Brijesh
Feb 27, 2013 08:33am
The problem is not one incident, but a culture of violence that is gripping Pakistan today. I remember India used to be such a place in the 80s. Almost every week used to bring us news of a bomb blast in Punjab, Nagaland, Manipur. Thankfully India was able to come out the mess. But it required great amount of political will to effect the change. The political class decided that there is no such thing as a good terrorists. Hopefully Pakistan will realise this soon and act.
tariq
Feb 27, 2013 07:32pm
We are considered Muslims by the Government of Pakistan. You killed Muslims in Gujrat and Sikhs in Punjab as you considered them as non Indians? Watch before you try to polarize us. Yes we have problems like any other developing country but we as a nation will get out of this.
Arif
Feb 27, 2013 07:06pm
the governments role are to protect the citizens, which includes these Hazara's. Not to decide if they are muslim or not...and you are a Troll.
pathanoo
Feb 27, 2013 05:20am
The author is absolutely right. There is no counter terrorism policy in Pakistan, only terrorism and terrorists.
Kumar
Feb 27, 2013 12:24pm
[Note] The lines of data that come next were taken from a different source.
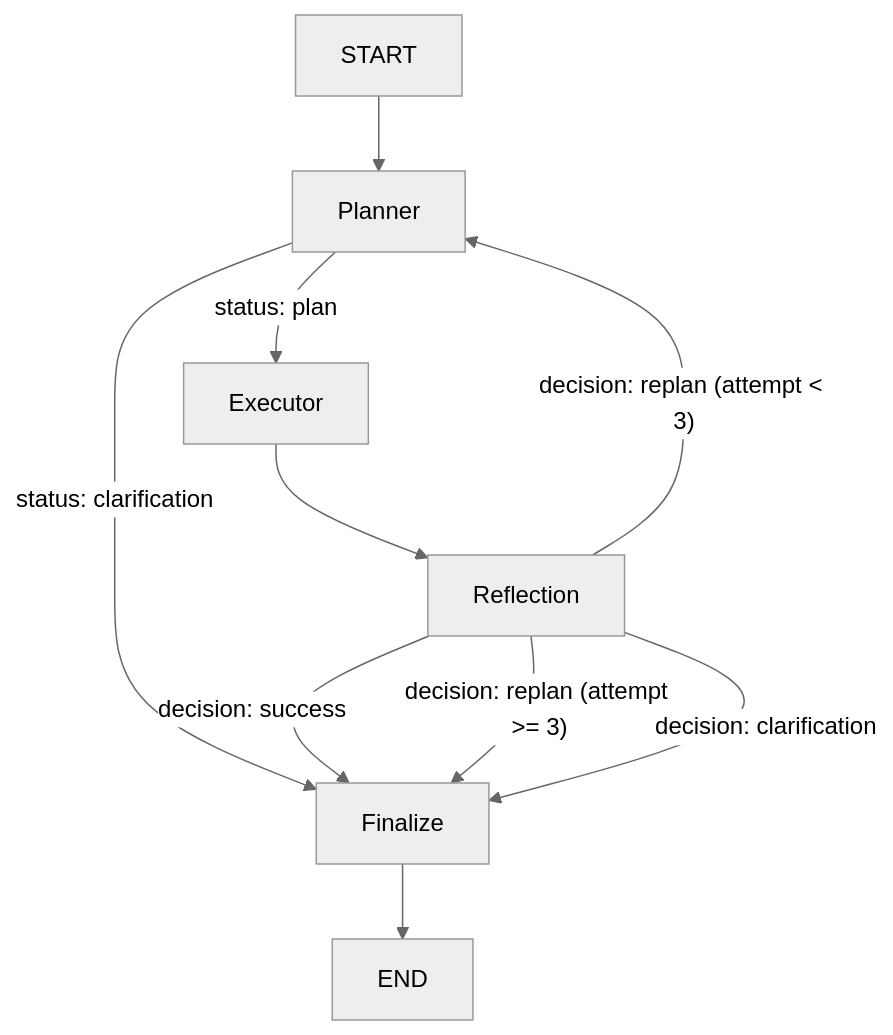
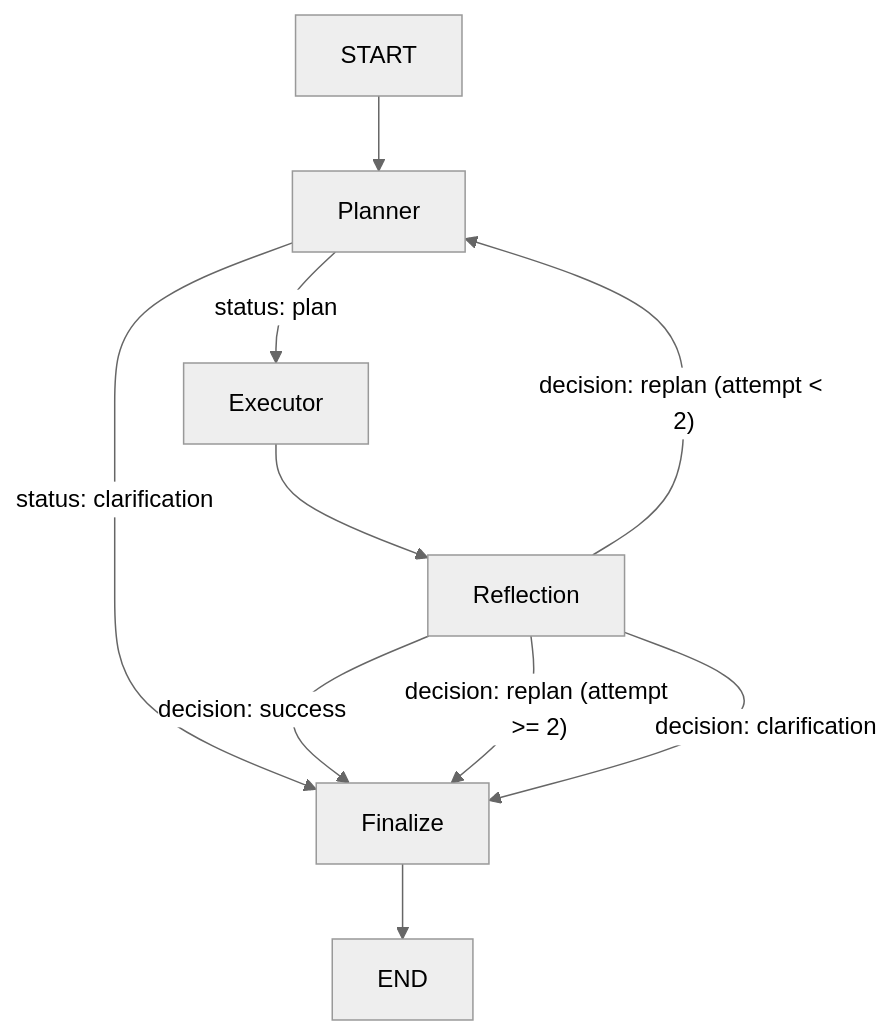
Before and after one commit to NourMansour911/eduhub: the diagram in src/services/chatbot/agents/rag/RAG_README.md, drawn with Mermaid (neutral theme). The commit also changed other lines of this file and 20 other files, not shown here.

````diff
--- a/src/services/chatbot/agents/rag/RAG_README.md
+++ b/src/services/chatbot/agents/rag/RAG_README.md
@@ -72,12 +72,12 @@
 ```mermaid
 graph TD
     START --> Planner
     Planner -- "status: plan" --> Executor
     Planner -- "status: clarification" --> Finalize
     Executor --> Reflection
     Reflection -- "decision: success" --> Finalize
-    Reflection -- "decision: replan (attempt < 3)" --> Planner
-    Reflection -- "decision: replan (attempt >= 3)" --> Finalize
+    Reflection -- "decision: replan (attempt < 2)" --> Planner
+    Reflection -- "decision: replan (attempt >= 2)" --> Finalize
     Reflection -- "decision: clarification" --> Finalize
     Finalize --> END
 ```
````
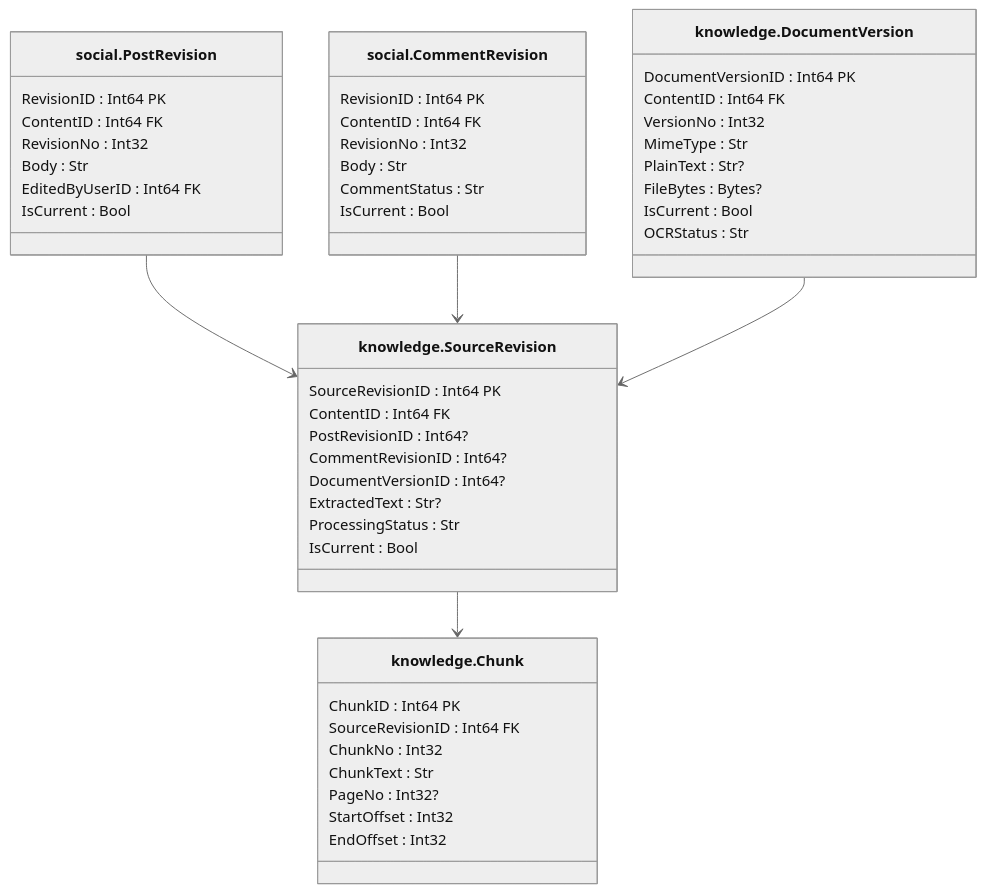
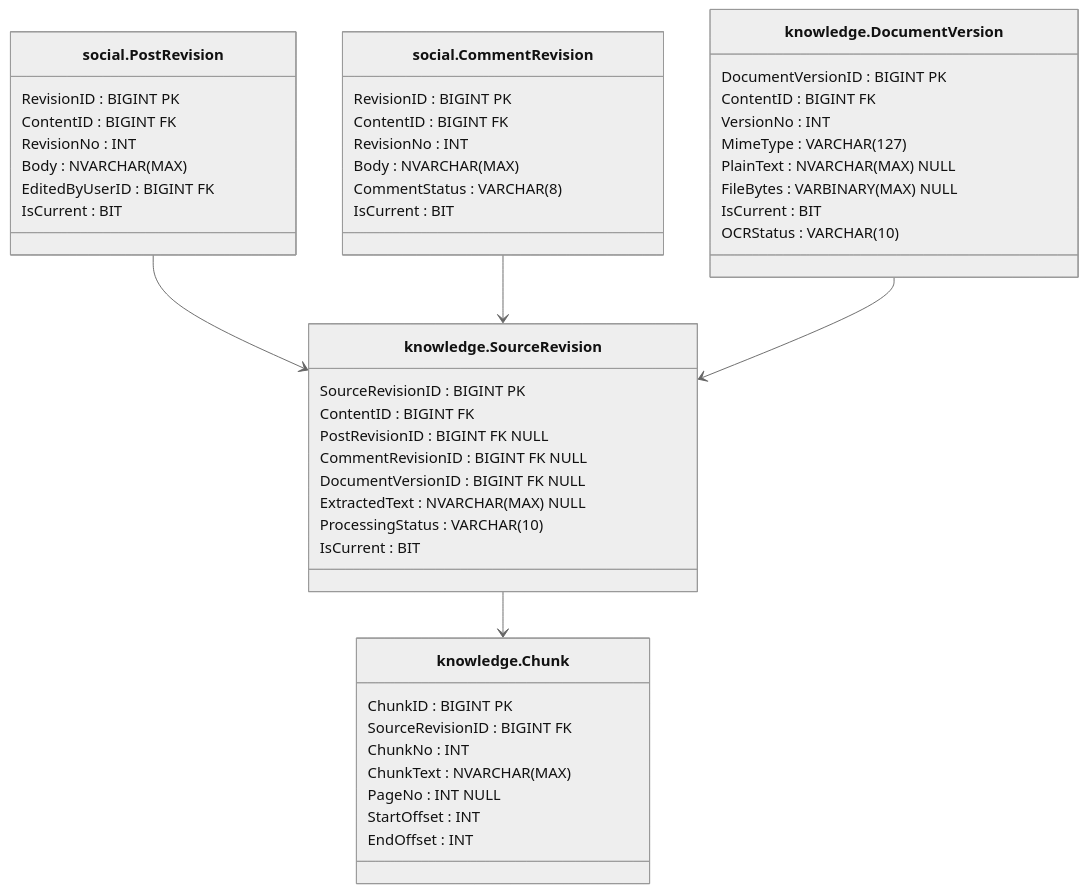
Before and after one commit to lkeey/BIVT-labs: the seventh of 15 diagrams in 03SQL-CourseWork/architecture/database-model.md, drawn with Mermaid (neutral theme). The commit also changed other lines of this file, not shown here.

Commit message:
docs(coursework): use exact T-SQL types in database diagrams

```diff
--- a/03SQL-CourseWork/architecture/database-model.md
+++ b/03SQL-CourseWork/architecture/database-model.md
@@ -254,53 +254,53 @@
 ~~~mermaid
 classDiagram
     direction TB
     class P["social.PostRevision"] {
-        RevisionID : Int64 PK
-        ContentID : Int64 FK
-        RevisionNo : Int32
-        Body : Str
-        EditedByUserID : Int64 FK
-        IsCurrent : Bool
+        RevisionID : BIGINT PK
+        ContentID : BIGINT FK
+        RevisionNo : INT
+        Body : NVARCHAR#40;MAX#41;
+        EditedByUserID : BIGINT FK
+        IsCurrent : BIT
     }
     class C["social.CommentRevision"] {
-        RevisionID : Int64 PK
-        ContentID : Int64 FK
-        RevisionNo : Int32
-        Body : Str
-        CommentStatus : Str
-        IsCurrent : Bool
+        RevisionID : BIGINT PK
+        ContentID : BIGINT FK
+        RevisionNo : INT
+        Body : NVARCHAR#40;MAX#41;
+        CommentStatus : VARCHAR#40;8#41;
+        IsCurrent : BIT
     }
     class D["knowledge.DocumentVersion"] {
-        DocumentVersionID : Int64 PK
-        ContentID : Int64 FK
-        VersionNo : Int32
-        MimeType : Str
-        PlainText : Str?
-        FileBytes : Bytes?
-        IsCurrent : Bool
-        OCRStatus : Str
+        DocumentVersionID : BIGINT PK
+        ContentID : BIGINT FK
+        VersionNo : INT
+        MimeType : VARCHAR#40;127#41;
+        PlainText : NVARCHAR#40;MAX#41; NULL
+        FileBytes : VARBINARY#40;MAX#41; NULL
+        IsCurrent : BIT
+        OCRStatus : VARCHAR#40;10#41;
     }
     class S["knowledge.SourceRevision"] {
-        SourceRevisionID : Int64 PK
-        ContentID : Int64 FK
-        PostRevisionID : Int64?
-        CommentRevisionID : Int64?
-        DocumentVersionID : Int64?
-        ExtractedText : Str?
-        ProcessingStatus : Str
-        IsCurrent : Bool
+        SourceRevisionID : BIGINT PK
+        ContentID : BIGINT FK
+        PostRevisionID : BIGINT FK NULL
+        CommentRevisionID : BIGINT FK NULL
+        DocumentVersionID : BIGINT FK NULL
+        ExtractedText : NVARCHAR#40;MAX#41; NULL
+        ProcessingStatus : VARCHAR#40;10#41;
+        IsCurrent : BIT
     }
     class K["knowledge.Chunk"] {
-        ChunkID : Int64 PK
-        SourceRevisionID : Int64 FK
-        ChunkNo : Int32
-        ChunkText : Str
-        PageNo : Int32?
-        StartOffset : Int32
-        EndOffset : Int32
+        ChunkID : BIGINT PK
+        SourceRevisionID : BIGINT FK
+        ChunkNo : INT
+        ChunkText : NVARCHAR#40;MAX#41;
+        PageNo : INT NULL
+        StartOffset : INT
+        EndOffset : INT
     }
     P --> S
     C --> S
     D --> S
     S --> K
 ~~~
```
Hazaras are not considered true Muslims to be protected by the Government.
Agha Ata (USA)
Feb 28, 2013 02:37am
Nobody knows what is happening, and nobody is willing to say that he doesn't know what is happening; nobody knows how to control it, and nobody is willing to say that he doesn't know how to control it. Can anyone name this situation, please?